Black and white are the colors of the coat of arms of Jean de Béthencourt, Norman conqueror that gives its name to the municipality. The zig-zag stripe, apparently, is a characteristic element of the Norman family heraldry.
Approval: Order Department of the Presidency of the Government of the Canary Islands on May 16, 1995 (BOC of 5 July).
coat of arms
The coat of arms of Betancuria was approved by Royal Decree 2638 / 1978, of 14 October. It is a split shield. First, silver, lion gules; Second, silver, three checkered bands of gold into four orders, and gules charged each one a strip of gold; bordure gules, charged with eight blades of gold. The Bell, Royal Crown closed.
The first quarter represents Jean de Béthencourt, conqueror of Fuerteventura and who was named after the town (although, in reality, weapons of Béthencourt lion was Sabre, rather than gules); the second barracks and the bordure are taken from the arms of the lineage Saavedra, several of whose members were Lords of Fuerteventura.

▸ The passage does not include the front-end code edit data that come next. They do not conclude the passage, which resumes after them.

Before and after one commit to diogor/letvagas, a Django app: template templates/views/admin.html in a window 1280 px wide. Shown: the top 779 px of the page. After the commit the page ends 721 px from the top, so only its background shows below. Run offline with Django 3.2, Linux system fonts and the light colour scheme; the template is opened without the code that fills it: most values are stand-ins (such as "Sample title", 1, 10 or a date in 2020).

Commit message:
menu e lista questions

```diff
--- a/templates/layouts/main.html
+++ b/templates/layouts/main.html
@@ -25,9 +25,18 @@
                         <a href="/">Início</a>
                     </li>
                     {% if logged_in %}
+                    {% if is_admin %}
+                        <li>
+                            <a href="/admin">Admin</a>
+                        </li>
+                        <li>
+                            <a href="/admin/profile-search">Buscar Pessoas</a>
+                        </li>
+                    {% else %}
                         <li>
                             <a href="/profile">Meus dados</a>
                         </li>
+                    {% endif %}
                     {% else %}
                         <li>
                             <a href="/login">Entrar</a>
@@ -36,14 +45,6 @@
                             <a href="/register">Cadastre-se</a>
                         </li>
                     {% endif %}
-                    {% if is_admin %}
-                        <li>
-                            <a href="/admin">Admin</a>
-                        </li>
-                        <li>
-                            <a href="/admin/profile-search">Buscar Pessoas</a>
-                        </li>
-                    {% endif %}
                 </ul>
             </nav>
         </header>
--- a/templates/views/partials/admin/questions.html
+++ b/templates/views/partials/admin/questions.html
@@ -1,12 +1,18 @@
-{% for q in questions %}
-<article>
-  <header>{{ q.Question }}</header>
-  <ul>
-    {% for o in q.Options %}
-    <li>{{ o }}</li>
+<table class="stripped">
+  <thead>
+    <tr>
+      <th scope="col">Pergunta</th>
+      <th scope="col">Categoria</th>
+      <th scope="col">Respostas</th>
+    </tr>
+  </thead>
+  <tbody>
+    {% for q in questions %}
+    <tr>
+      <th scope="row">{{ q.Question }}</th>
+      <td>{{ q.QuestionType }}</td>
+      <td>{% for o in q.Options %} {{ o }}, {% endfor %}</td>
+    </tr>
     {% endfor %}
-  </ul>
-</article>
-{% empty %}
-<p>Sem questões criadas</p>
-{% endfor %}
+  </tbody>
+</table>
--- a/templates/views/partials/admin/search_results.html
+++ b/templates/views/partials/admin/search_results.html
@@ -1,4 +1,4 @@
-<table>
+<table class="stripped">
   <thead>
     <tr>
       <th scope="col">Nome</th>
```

For centuries the majoreros (Fuerteventura inhabitants) have logged the goats of their property with a few ‘brands’, made by courts in the ears of animals. Each owner has their own ‘brand’, which, with the passage of time, will be inherited by their children. The oldest, the original ‘brand’; while the youngest of the children will go then adding details (‘differences’) with different cuts.
The ‘brands’ are one more element of the pastoral culture of the majorero village, transmitted from aboriginal times and that, from generation to generation, it has survived to the present day. A village and an island that have always lived very linked to livestock activity in general and, especially, to the goats.
For more information: the cattle brands in Fuerteventura. Francisco Navarro Artiles. III Jornadas de Estudios Lanzarote-Fuerteventura. Tomo II. PG. 320